Work item
Can you find the lines of the listing that include "Divider" and copy every one?

Exercise input
- Opening Delimiter -
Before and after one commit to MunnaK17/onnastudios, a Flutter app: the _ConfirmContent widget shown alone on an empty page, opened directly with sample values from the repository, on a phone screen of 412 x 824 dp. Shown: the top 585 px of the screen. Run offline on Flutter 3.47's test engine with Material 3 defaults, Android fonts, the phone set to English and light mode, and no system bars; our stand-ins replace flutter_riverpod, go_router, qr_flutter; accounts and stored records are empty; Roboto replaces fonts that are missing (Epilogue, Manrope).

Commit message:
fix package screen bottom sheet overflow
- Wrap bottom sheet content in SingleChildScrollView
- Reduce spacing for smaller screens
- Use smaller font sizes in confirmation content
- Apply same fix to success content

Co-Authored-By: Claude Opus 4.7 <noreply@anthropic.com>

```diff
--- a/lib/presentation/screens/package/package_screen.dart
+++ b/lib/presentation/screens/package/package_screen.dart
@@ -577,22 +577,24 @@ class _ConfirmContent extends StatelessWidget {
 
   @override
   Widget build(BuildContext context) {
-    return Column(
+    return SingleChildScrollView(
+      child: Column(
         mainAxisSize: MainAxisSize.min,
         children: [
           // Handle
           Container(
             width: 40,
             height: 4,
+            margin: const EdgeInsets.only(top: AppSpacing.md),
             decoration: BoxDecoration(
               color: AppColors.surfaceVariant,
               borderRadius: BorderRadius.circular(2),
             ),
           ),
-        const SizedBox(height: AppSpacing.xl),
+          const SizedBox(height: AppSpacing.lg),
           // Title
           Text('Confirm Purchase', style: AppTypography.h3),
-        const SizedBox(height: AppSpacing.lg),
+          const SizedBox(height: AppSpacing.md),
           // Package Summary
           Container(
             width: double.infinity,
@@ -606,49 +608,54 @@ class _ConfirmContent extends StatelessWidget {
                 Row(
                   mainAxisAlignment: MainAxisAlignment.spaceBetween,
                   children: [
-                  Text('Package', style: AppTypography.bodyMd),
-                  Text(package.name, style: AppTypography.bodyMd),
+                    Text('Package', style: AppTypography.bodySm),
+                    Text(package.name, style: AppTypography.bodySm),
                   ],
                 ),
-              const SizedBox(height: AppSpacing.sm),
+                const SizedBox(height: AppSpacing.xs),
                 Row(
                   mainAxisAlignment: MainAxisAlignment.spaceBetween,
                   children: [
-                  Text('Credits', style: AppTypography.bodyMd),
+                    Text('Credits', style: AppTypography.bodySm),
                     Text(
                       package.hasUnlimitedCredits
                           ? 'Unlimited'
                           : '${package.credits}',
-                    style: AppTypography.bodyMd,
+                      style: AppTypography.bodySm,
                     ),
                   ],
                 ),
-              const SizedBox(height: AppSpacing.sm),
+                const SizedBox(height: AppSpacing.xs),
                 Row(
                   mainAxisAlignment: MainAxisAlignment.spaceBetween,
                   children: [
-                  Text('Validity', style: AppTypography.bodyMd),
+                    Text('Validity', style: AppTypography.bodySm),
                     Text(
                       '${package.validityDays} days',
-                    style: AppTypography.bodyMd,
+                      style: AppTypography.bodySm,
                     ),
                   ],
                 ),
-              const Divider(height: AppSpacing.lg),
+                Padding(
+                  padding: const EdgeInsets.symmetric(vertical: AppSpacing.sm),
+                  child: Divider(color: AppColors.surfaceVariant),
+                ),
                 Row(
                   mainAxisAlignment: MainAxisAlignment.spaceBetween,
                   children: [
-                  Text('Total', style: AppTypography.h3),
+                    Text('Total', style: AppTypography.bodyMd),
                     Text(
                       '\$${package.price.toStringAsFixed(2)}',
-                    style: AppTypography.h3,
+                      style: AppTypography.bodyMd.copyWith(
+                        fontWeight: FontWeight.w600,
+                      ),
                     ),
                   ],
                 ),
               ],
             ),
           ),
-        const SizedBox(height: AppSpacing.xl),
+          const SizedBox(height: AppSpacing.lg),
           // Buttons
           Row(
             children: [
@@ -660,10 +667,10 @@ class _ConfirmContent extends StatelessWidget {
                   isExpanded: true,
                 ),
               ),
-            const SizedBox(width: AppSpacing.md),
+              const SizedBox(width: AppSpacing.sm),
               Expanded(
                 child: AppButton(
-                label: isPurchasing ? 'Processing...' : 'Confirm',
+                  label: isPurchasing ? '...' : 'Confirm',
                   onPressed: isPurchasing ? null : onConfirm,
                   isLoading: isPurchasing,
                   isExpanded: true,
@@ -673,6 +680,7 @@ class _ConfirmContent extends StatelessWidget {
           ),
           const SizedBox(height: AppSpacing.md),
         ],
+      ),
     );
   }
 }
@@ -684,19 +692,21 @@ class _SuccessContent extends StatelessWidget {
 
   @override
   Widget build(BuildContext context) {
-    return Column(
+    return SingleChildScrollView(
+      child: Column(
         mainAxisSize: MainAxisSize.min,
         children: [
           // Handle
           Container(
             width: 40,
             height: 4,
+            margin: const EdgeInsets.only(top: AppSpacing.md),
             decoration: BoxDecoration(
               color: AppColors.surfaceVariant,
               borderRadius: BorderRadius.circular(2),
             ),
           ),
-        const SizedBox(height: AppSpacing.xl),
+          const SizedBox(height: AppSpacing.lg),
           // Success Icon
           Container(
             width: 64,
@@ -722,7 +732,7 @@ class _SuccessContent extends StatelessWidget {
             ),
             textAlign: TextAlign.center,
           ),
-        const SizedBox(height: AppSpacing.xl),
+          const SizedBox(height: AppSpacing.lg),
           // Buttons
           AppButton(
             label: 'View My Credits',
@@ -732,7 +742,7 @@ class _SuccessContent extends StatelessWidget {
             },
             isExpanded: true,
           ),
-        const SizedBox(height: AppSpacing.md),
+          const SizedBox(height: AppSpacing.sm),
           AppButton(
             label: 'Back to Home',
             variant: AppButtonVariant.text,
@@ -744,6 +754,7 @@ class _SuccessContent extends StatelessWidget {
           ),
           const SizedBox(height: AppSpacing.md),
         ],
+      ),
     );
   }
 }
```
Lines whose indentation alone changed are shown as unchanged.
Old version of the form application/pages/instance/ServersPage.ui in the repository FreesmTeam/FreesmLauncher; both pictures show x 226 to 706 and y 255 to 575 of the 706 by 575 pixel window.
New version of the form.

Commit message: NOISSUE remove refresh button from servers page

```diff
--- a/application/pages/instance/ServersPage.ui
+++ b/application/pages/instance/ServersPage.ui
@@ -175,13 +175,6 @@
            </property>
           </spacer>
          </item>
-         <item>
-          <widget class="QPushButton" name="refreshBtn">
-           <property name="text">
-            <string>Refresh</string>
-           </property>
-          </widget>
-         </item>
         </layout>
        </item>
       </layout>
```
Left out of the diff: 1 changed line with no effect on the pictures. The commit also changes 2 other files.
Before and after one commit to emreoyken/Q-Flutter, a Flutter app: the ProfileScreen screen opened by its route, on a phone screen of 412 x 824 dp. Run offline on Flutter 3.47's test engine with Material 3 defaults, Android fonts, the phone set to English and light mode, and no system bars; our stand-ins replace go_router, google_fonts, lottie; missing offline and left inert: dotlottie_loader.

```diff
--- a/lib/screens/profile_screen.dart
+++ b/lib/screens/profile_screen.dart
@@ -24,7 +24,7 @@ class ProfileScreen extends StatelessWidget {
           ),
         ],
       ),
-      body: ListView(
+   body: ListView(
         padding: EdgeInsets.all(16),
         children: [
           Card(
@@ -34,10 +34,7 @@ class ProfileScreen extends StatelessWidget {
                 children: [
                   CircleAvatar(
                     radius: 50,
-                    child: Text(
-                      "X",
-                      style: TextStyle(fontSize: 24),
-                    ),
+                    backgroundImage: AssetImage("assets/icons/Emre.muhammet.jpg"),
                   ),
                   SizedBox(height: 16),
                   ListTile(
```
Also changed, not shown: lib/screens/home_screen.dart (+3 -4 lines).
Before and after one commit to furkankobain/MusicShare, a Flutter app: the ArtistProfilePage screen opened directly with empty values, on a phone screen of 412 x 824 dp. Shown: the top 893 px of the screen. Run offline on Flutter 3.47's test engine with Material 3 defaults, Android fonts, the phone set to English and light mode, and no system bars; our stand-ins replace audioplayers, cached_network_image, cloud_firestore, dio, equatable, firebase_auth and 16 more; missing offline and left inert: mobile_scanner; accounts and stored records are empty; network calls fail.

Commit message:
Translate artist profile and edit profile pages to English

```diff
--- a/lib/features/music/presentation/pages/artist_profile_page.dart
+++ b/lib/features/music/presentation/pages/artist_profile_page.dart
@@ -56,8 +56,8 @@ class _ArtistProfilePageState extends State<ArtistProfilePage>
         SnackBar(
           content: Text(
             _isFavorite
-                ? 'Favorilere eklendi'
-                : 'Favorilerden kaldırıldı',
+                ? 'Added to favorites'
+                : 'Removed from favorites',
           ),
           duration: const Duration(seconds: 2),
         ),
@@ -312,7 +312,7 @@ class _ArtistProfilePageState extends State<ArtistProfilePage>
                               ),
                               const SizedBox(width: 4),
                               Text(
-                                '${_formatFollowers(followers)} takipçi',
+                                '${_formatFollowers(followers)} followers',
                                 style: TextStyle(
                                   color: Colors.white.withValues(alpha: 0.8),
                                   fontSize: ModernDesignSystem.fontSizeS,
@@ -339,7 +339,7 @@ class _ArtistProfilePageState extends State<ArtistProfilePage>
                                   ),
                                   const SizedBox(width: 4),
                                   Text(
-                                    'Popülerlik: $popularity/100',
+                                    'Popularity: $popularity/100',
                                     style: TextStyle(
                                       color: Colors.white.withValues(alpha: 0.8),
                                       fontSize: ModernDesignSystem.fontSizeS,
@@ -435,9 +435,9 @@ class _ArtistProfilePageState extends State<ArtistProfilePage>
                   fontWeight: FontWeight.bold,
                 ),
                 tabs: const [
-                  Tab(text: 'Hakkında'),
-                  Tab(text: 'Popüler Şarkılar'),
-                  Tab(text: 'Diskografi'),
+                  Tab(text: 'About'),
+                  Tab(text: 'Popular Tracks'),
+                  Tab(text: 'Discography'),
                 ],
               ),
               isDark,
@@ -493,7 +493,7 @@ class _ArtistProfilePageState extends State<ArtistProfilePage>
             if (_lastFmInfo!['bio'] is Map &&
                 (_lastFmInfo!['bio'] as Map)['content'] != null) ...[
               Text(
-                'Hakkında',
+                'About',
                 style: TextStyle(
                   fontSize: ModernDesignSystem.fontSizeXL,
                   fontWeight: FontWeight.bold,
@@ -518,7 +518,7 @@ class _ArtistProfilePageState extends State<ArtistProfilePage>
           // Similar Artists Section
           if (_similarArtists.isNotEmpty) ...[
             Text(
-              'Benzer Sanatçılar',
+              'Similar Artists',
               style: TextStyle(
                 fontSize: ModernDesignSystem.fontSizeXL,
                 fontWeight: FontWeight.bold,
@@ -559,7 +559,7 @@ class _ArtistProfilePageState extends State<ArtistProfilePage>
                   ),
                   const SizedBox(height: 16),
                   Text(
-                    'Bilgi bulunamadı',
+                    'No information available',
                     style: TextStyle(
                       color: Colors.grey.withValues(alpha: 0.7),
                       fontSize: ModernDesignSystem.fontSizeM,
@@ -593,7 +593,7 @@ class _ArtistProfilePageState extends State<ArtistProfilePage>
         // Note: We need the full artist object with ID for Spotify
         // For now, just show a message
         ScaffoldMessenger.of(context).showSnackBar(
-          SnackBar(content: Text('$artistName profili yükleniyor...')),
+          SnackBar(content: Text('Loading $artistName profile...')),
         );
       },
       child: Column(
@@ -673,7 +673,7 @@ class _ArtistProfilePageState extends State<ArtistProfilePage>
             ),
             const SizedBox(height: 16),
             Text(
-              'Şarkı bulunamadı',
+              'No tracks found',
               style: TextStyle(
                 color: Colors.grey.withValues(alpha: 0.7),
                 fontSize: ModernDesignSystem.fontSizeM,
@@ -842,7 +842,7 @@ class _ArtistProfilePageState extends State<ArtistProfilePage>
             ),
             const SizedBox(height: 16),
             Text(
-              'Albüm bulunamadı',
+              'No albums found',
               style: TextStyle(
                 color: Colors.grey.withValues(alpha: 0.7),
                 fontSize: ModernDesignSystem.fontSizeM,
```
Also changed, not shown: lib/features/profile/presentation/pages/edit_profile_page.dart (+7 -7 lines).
- Closing Delimiter -
Solution below
-              const Divider(height: AppSpacing.lg),
+                  child: Divider(color: AppColors.surfaceVariant),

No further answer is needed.